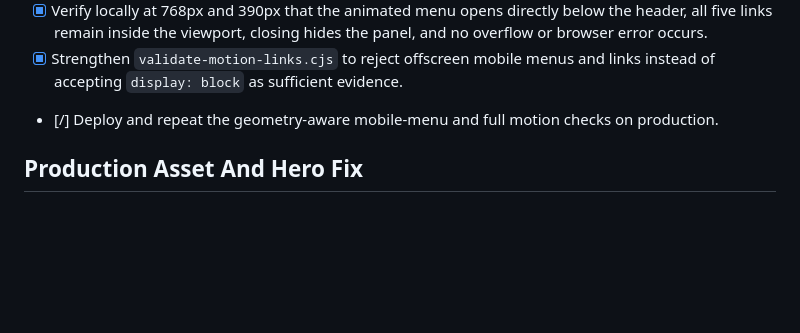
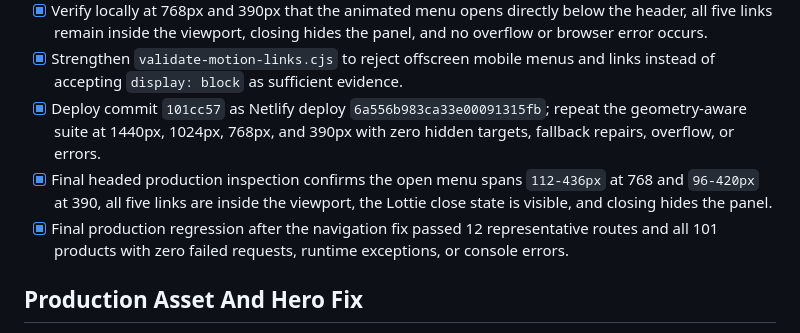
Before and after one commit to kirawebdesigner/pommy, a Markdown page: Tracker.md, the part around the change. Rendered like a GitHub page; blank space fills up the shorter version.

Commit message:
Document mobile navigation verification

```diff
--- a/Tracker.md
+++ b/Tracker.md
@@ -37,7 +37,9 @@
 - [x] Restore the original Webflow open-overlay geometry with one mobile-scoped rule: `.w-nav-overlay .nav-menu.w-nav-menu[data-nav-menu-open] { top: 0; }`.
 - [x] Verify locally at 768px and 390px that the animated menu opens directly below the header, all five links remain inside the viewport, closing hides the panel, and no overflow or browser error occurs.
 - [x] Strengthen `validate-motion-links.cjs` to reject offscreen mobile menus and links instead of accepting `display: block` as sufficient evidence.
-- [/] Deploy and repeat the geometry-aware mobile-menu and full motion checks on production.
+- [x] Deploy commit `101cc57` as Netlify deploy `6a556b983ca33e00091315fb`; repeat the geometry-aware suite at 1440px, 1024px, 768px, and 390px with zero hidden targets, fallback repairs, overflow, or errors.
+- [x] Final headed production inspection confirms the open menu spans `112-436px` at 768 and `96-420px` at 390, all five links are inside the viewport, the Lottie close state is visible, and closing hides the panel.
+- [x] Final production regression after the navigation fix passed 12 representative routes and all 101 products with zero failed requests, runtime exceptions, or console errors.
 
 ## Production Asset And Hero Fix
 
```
======
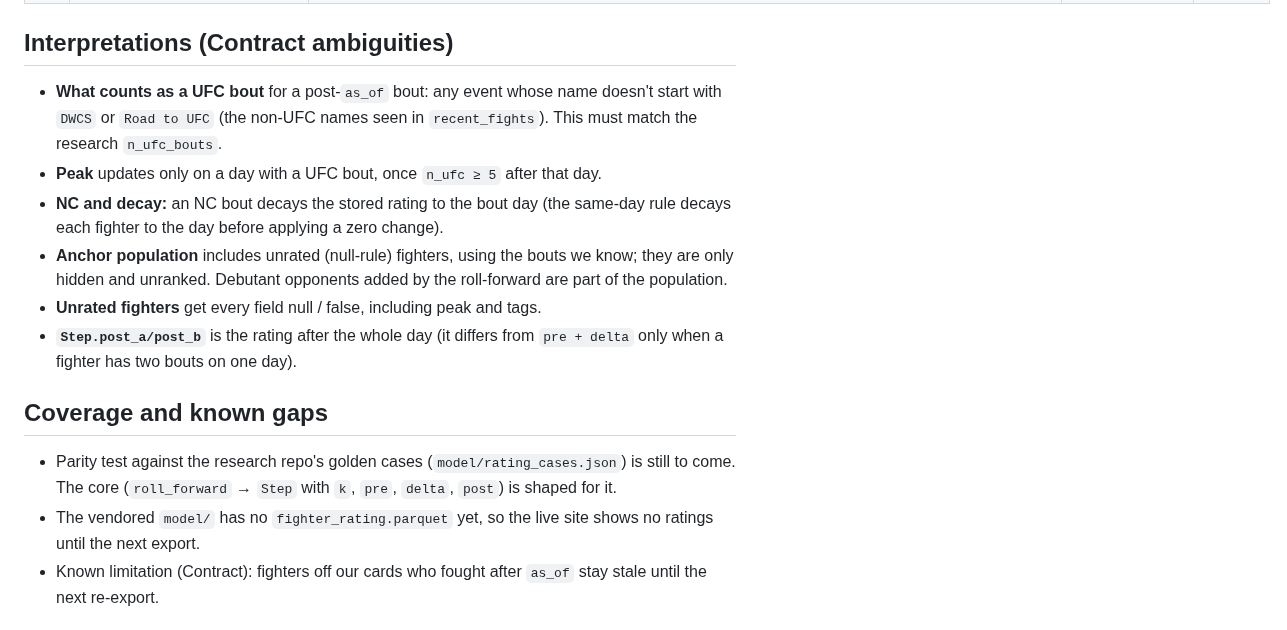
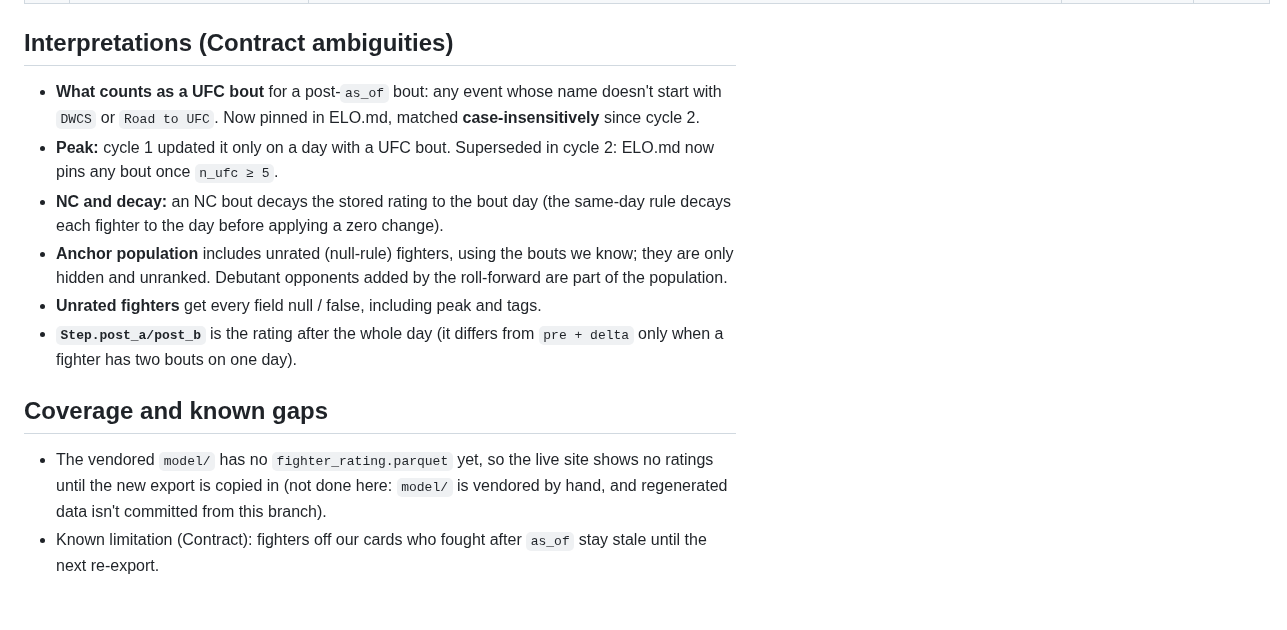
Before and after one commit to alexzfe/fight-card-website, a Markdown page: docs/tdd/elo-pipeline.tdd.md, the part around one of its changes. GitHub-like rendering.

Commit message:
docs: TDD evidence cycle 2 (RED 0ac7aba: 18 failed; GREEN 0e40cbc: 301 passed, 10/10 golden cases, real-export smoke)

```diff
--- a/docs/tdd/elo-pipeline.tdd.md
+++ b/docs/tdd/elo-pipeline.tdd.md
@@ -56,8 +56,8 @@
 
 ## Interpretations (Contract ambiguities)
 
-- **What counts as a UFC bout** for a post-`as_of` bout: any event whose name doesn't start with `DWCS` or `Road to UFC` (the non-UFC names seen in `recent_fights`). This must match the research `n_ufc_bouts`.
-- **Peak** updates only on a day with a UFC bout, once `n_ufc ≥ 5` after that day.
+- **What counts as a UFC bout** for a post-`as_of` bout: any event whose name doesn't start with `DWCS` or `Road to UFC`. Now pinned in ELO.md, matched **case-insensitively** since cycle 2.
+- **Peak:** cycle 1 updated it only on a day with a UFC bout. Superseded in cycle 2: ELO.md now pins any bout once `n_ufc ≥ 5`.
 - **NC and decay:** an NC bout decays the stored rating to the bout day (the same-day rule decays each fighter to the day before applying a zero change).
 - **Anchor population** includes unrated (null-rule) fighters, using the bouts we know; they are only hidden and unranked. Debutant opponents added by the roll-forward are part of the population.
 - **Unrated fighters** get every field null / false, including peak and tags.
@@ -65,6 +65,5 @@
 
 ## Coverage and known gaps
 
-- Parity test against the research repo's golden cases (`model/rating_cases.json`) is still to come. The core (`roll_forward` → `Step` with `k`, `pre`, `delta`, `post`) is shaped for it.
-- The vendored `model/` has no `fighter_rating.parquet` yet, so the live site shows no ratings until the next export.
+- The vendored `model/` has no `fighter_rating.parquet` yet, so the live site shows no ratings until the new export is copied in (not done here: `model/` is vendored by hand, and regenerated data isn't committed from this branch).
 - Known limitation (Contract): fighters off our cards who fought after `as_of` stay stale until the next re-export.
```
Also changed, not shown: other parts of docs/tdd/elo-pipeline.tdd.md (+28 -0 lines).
======
### TASK STATEMENT:
Repeat the entries above verbatim, but only from the line that has "Before and after one commit to alexzfe/fight-card-website, a" down to the line that has "Also changed, not", inclusive.

### THE ANSWER:
Before and after one commit to alexzfe/fight-card-website, a Markdown page: docs/tdd/elo-pipeline.tdd.md, the part around one of its changes. GitHub-like rendering.

Commit message:
docs: TDD evidence cycle 2 (RED 0ac7aba: 18 failed; GREEN 0e40cbc: 301 passed, 10/10 golden cases, real-export smoke)

```diff
--- a/docs/tdd/elo-pipeline.tdd.md
+++ b/docs/tdd/elo-pipeline.tdd.md
@@ -56,8 +56,8 @@
 
 ## Interpretations (Contract ambiguities)
 
-- **What counts as a UFC bout** for a post-`as_of` bout: any event whose name doesn't start with `DWCS` or `Road to UFC` (the non-UFC names seen in `recent_fights`). This must match the research `n_ufc_bouts`.
-- **Peak** updates only on a day with a UFC bout, once `n_ufc ≥ 5` after that day.
+- **What counts as a UFC bout** for a post-`as_of` bout: any event whose name doesn't start with `DWCS` or `Road to UFC`. Now pinned in ELO.md, matched **case-insensitively** since cycle 2.
+- **Peak:** cycle 1 updated it only on a day with a UFC bout. Superseded in cycle 2: ELO.md now pins any bout once `n_ufc ≥ 5`.
 - **NC and decay:** an NC bout decays the stored rating to the bout day (the same-day rule decays each fighter to the day before applying a zero change).
 - **Anchor population** includes unrated (null-rule) fighters, using the bouts we know; they are only hidden and unranked. Debutant opponents added by the roll-forward are part of the population.
 - **Unrated fighters** get every field null / false, including peak and tags.
@@ -65,6 +65,5 @@
 
 ## Coverage and known gaps
 
-- Parity test against the research repo's golden cases (`model/rating_cases.json`) is still to come. The core (`roll_forward` → `Step` with `k`, `pre`, `delta`, `post`) is shaped for it.
-- The vendored `model/` has no `fighter_rating.parquet` yet, so the live site shows no ratings until the next export.
+- The vendored `model/` has no `fighter_rating.parquet` yet, so the live site shows no ratings until the new export is copied in (not done here: `model/` is vendored by hand, and regenerated data isn't committed from this branch).
 - Known limitation (Contract): fighters off our cards who fought after `as_of` stay stale until the next re-export.
```
Also changed, not shown: other parts of docs/tdd/elo-pipeline.tdd.md (+28 -0 lines).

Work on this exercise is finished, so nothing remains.